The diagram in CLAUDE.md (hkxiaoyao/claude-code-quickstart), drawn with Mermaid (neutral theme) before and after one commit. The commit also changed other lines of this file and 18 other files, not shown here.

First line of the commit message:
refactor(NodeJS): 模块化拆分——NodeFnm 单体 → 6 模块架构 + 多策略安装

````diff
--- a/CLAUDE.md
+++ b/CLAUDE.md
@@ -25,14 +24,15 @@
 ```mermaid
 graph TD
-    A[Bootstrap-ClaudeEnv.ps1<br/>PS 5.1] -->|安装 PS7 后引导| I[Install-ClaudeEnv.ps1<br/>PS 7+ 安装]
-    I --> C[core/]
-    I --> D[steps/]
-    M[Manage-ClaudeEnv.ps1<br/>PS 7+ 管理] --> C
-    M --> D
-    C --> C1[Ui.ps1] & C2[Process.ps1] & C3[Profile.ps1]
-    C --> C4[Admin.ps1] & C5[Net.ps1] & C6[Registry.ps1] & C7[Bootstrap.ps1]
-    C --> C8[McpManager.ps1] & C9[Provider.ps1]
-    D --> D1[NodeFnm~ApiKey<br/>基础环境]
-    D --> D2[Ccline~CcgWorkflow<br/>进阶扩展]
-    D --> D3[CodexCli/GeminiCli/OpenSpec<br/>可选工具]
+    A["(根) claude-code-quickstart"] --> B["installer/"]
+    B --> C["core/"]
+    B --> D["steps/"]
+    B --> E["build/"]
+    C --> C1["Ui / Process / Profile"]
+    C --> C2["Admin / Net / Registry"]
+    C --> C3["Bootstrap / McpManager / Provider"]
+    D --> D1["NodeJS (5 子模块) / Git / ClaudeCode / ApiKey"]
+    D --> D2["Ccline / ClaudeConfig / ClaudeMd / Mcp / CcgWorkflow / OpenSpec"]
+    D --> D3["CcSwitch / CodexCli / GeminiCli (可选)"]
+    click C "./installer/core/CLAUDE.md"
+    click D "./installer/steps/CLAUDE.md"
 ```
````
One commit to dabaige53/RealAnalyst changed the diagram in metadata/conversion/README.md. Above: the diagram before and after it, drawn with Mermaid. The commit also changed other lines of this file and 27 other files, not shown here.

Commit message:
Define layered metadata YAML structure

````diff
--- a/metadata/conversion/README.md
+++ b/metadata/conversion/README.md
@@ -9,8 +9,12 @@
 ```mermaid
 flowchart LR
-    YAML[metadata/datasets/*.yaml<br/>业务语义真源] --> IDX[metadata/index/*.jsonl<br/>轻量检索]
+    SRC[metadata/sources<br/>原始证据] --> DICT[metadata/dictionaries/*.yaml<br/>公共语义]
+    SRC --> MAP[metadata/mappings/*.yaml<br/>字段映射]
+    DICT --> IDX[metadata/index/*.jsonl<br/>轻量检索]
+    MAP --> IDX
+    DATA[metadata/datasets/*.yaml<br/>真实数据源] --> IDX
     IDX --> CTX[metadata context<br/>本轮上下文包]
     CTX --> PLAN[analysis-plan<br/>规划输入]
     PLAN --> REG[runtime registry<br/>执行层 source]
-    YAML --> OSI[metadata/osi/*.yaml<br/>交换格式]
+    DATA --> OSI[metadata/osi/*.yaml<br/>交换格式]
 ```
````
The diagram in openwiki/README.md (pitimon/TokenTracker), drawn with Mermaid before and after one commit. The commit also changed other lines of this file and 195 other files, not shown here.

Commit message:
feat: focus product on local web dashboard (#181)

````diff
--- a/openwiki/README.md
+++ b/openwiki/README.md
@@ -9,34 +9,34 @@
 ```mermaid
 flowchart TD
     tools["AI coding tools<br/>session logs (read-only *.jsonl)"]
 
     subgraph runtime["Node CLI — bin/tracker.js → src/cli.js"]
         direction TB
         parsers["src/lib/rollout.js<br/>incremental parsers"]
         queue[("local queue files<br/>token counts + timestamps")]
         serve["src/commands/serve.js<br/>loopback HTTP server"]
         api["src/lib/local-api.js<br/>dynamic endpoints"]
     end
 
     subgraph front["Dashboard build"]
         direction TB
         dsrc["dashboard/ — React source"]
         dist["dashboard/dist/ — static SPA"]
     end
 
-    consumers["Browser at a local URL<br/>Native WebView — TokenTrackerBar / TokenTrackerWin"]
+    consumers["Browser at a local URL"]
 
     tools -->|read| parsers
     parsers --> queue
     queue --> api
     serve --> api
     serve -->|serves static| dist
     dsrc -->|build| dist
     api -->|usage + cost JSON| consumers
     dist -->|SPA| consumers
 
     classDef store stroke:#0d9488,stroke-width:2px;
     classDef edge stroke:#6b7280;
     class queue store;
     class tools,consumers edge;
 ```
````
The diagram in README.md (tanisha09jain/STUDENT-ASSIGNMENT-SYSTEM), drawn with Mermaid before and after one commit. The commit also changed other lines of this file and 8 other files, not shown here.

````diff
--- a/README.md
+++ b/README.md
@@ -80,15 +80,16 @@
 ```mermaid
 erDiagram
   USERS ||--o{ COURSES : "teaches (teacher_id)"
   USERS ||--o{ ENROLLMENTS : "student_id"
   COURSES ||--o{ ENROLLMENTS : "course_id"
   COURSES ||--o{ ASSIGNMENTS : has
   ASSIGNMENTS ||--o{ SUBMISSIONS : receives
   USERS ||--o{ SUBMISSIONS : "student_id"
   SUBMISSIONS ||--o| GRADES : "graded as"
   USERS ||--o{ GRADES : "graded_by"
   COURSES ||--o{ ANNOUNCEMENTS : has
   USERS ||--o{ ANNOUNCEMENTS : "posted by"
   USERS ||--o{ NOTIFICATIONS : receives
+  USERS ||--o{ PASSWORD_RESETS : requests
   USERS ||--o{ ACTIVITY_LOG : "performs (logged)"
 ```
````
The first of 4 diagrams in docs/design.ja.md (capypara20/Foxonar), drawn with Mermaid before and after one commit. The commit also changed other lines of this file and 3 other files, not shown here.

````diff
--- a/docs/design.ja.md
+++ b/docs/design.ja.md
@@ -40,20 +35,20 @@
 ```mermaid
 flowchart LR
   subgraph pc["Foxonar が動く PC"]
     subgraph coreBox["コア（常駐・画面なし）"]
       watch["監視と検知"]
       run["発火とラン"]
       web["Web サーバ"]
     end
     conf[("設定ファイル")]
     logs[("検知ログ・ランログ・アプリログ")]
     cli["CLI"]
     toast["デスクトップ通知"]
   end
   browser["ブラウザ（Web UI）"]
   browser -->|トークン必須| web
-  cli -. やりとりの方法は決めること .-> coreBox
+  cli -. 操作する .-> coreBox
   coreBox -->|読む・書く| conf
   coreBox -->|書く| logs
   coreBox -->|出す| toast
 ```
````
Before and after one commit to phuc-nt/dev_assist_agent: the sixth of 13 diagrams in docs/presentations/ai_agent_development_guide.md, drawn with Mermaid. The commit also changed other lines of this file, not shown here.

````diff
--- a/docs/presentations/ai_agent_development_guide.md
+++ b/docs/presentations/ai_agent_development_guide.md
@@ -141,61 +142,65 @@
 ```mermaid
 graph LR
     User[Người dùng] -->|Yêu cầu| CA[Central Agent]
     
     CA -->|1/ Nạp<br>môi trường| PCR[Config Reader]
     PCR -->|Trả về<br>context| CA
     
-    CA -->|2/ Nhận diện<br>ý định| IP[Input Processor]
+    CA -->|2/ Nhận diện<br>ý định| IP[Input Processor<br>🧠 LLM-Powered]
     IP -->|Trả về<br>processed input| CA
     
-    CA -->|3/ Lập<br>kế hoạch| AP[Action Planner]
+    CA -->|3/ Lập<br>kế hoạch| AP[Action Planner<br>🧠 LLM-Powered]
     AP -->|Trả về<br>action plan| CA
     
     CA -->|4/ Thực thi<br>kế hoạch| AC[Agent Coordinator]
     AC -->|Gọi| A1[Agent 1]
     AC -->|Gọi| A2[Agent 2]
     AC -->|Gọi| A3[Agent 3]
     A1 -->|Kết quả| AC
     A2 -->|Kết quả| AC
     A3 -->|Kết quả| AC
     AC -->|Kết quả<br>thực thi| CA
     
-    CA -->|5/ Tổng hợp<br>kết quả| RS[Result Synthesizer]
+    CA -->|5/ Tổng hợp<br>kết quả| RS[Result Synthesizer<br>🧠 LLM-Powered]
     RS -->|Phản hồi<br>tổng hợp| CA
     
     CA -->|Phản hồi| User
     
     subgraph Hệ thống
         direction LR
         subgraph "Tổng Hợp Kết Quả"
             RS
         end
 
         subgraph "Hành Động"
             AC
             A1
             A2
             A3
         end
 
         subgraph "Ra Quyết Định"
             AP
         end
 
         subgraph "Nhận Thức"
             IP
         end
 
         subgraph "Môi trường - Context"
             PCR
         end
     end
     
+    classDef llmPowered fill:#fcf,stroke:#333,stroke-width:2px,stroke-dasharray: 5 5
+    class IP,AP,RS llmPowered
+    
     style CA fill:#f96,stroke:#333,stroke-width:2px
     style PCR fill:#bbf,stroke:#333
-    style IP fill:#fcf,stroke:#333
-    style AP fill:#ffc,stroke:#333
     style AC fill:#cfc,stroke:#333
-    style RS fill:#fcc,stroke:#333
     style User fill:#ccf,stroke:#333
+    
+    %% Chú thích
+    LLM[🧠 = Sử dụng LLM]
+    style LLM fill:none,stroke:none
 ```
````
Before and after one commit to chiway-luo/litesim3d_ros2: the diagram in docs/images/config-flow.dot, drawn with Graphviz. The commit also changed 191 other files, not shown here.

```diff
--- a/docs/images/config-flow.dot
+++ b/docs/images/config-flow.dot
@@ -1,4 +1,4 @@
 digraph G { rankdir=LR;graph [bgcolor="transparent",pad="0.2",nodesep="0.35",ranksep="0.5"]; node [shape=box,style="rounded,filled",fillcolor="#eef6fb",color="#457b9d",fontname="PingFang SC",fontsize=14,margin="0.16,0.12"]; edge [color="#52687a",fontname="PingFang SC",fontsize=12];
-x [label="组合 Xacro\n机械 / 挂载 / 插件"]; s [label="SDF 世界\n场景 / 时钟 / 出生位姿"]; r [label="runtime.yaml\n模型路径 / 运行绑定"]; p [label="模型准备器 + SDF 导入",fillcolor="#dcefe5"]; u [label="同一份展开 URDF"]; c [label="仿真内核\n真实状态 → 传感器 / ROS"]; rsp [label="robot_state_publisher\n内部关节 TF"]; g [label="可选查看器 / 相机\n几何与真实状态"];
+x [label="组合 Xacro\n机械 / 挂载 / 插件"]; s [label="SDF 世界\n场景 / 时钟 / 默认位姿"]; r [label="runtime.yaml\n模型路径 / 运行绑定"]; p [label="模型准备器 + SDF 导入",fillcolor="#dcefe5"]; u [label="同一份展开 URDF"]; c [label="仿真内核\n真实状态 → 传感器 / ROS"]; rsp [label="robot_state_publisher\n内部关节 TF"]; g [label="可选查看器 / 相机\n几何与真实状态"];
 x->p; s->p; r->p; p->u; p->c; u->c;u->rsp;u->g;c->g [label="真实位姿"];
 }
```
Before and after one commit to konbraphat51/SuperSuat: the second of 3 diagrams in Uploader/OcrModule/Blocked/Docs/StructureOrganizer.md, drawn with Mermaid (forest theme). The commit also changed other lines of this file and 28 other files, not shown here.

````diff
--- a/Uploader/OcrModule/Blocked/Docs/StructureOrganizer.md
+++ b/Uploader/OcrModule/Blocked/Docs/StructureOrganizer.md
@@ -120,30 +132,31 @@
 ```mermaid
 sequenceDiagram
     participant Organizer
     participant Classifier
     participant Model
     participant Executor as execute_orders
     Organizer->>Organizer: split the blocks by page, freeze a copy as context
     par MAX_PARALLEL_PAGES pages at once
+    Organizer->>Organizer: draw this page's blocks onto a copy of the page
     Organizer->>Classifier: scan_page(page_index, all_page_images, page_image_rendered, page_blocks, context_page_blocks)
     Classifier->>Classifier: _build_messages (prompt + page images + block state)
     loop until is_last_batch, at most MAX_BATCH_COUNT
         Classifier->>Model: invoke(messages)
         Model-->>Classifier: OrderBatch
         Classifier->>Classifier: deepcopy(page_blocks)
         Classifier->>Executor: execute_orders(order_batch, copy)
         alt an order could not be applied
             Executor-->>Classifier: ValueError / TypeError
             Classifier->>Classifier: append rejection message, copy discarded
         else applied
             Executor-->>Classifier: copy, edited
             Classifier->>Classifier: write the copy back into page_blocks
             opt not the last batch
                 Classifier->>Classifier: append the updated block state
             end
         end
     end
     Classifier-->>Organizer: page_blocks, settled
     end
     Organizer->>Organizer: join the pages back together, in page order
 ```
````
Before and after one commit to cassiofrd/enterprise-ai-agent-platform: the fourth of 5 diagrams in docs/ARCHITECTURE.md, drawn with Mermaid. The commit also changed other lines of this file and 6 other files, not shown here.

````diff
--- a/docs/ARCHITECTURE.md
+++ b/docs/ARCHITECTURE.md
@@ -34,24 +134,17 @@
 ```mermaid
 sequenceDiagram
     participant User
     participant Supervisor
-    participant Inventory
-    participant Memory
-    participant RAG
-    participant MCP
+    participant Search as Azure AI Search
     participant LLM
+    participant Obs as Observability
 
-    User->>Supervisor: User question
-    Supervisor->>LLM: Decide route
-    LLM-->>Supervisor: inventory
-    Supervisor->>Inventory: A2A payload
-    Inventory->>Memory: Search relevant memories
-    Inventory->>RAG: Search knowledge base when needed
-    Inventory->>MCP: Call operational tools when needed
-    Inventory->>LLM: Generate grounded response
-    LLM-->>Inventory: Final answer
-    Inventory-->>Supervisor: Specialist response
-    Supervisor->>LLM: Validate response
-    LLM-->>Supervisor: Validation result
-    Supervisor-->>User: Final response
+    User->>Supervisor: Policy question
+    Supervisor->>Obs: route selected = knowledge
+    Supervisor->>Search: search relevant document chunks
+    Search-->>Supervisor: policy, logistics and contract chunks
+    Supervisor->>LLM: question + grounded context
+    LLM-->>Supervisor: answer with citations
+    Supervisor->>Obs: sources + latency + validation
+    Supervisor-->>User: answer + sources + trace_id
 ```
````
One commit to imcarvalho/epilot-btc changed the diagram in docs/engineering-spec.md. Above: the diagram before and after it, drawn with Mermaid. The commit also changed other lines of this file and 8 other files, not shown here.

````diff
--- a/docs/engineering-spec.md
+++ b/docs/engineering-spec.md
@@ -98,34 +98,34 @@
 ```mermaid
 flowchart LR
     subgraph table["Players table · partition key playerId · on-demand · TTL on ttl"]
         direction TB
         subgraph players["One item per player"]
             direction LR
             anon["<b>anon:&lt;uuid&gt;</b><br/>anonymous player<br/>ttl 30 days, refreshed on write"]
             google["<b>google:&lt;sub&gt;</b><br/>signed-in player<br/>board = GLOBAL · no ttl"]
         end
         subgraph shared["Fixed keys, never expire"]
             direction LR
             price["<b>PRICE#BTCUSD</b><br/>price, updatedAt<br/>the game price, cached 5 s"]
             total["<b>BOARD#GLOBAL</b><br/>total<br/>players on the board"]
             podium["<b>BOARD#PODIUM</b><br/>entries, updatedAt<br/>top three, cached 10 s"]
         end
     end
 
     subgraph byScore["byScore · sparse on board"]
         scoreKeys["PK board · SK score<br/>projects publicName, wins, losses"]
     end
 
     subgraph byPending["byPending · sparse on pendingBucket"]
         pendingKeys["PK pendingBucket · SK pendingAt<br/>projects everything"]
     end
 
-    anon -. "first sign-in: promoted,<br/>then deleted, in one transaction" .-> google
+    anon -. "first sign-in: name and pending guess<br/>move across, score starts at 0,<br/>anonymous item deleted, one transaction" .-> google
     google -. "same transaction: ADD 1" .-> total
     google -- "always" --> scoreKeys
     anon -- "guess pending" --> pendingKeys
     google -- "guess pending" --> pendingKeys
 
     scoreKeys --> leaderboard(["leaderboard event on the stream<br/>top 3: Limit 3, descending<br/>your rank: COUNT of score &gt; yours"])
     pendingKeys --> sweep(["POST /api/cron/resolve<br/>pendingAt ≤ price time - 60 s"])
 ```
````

■ ■ ■

- _EXERCISE BRIEF_
Search the records line by line for the word "metadata" and copy every line where it appears.

- _RESULT OF THE TASK_
One commit to dabaige53/RealAnalyst changed the diagram in metadata/conversion/README.md. Above: the diagram before and after it, drawn with Mermaid. The commit also changed other lines of this file and 27 other files, not shown here.
Define layered metadata YAML structure
--- a/metadata/conversion/README.md
+++ b/metadata/conversion/README.md
-    YAML[metadata/datasets/*.yaml<br/>业务语义真源] --> IDX[metadata/index/*.jsonl<br/>轻量检索]
+    SRC[metadata/sources<br/>原始证据] --> DICT[metadata/dictionaries/*.yaml<br/>公共语义]
+    SRC --> MAP[metadata/mappings/*.yaml<br/>字段映射]
+    DICT --> IDX[metadata/index/*.jsonl<br/>轻量检索]
+    DATA[metadata/datasets/*.yaml<br/>真实数据源] --> IDX
     IDX --> CTX[metadata context<br/>本轮上下文包]
-    YAML --> OSI[metadata/osi/*.yaml<br/>交换格式]
+    DATA --> OSI[metadata/osi/*.yaml<br/>交换格式]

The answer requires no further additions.